I almost guarantee that if you are reading this, you are in some form of built environment setting. This is quite a safe assumption as the buildings we work and live in, landscaped outdoor environments we spend our time in and even the methods of transport we use, all count as elements of the built environment. For many of us, on an average day, almost 100% of our time will be spent in surroundings influenced by human design (ONS, 2006).
However, how often do you stop and think about how these environments make you feel? How the technologies and products you use everyday influence your thoughts, feelings and motivations? How you yourself impact the environment for others? Consciously, it is probably not something which you consider often, nevertheless, it is widely recognised that cues in the environments we spend our time in have a psychological impact and an emotional influence on us (Butterworth, 2000).
With this in mind and if environments have the power to affect us on an emotional level then this is a factor which needs to be included in all work we do in construction, planning and design.
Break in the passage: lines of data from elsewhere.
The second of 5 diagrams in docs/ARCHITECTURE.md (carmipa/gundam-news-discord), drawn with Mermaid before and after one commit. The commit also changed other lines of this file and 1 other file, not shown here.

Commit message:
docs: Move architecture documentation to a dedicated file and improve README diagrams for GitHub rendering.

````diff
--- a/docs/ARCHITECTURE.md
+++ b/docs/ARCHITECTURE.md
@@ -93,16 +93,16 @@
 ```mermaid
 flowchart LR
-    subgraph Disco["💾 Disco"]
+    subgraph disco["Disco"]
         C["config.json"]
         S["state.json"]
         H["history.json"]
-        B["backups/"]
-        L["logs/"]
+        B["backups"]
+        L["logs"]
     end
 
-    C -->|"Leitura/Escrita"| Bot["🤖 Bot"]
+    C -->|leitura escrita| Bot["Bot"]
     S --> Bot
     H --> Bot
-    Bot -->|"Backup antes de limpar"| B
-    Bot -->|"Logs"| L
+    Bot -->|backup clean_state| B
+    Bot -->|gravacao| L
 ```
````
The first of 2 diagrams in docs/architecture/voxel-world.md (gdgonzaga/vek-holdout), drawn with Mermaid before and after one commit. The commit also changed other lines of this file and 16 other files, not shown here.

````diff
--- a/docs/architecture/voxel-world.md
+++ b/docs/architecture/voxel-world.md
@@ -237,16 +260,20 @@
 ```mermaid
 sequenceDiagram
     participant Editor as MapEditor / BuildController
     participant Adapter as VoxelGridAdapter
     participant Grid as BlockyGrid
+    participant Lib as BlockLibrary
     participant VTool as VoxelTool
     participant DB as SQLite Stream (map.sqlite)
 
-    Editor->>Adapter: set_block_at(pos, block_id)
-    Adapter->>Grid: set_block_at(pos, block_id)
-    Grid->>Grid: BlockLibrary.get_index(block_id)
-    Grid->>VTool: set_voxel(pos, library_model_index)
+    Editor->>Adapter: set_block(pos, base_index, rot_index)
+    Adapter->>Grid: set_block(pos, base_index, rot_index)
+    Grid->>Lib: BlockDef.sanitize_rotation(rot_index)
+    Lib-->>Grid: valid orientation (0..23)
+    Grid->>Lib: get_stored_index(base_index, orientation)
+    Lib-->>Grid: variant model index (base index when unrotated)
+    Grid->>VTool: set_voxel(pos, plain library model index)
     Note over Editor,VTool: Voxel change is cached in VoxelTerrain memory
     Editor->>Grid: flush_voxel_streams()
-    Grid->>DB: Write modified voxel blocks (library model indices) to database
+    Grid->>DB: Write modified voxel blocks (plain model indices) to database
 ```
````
At BRE, this is exactly the component the social research team adds to projects and a large part of this is through qualitative research.
But, what is qualitative research?
To anyone who is not versed in the language of research methods, qualitative research sounds complex; well, it’s certainly a difficult word to say! However, it is covers a spectrum of highly useful methods which can add valuable insight to your projects or business. These methods range from face-to-face interviews to focus groups and workshops.
In a nutshell, qualitative research is initial exploratory research. Less rigid than quantitative survey research it opens up discussions and encourages free speech around topics. This allows the early discovery and inclusion of emotions, opinions and trends.
Importantly, and why qualitative research is so exciting, is that it is not just about finding out what people think, but why they think it. Talking through opinions in a ‘free’ space allows true motivations and feelings to be drawn out. This gives more depth to answers than possible in a more rigid, quantitative survey response.
When should I opt for qualitative?
Qualitative methods can be extremely valuable to many situations including developing new products, designing new spaces or even coming up with marketing initiatives. However, it is important that you are using these methods at the right stage of the project and for the right reasons. As mentioned above, these research methods should, more often than not, be used at the early stages of a project as a free space for collecting feelings, values and opinions.
Additionally, to get the most out of your findings, it is essential that qualitative research is conducted well. It is surprisingly easy to influence your respondents by providing them with options or including your opinion through tone of voice or the phrasing of the questions. There is value in utilising the skills of trained researchers who have learnt to ask questions in an independent way.
BRE qualitative research
We often utilise qualitative research methods to get to the heart of consumer or user opinions with regard to the built environment. We have conducted a range of research into consumer lifestyle within the home and reactions to new technologies. The team have also developed mixed methodologies which work to use interviews and focus groups in dynamic ways to engage respondents and gain essential insights into aspects of the built environment. More detail about our recent work can be found here.
Through this work, BRE has helped many project teams collect and collate qualitative research to add value and insight to their projects. If you are interested in finding out more from the Social Research Team at BRE and how we could help you, you can contact us at email@example.com.
Butterworth, I., 2000. The Relationship Between the Built Environment and Wellbeing: A literature Review. Prepared for the Victorian Health Promotion Foundation, Australia.
ONS, 2006. The Time Use Survey, 2005. How we spend our time. Office of National Statistics, London.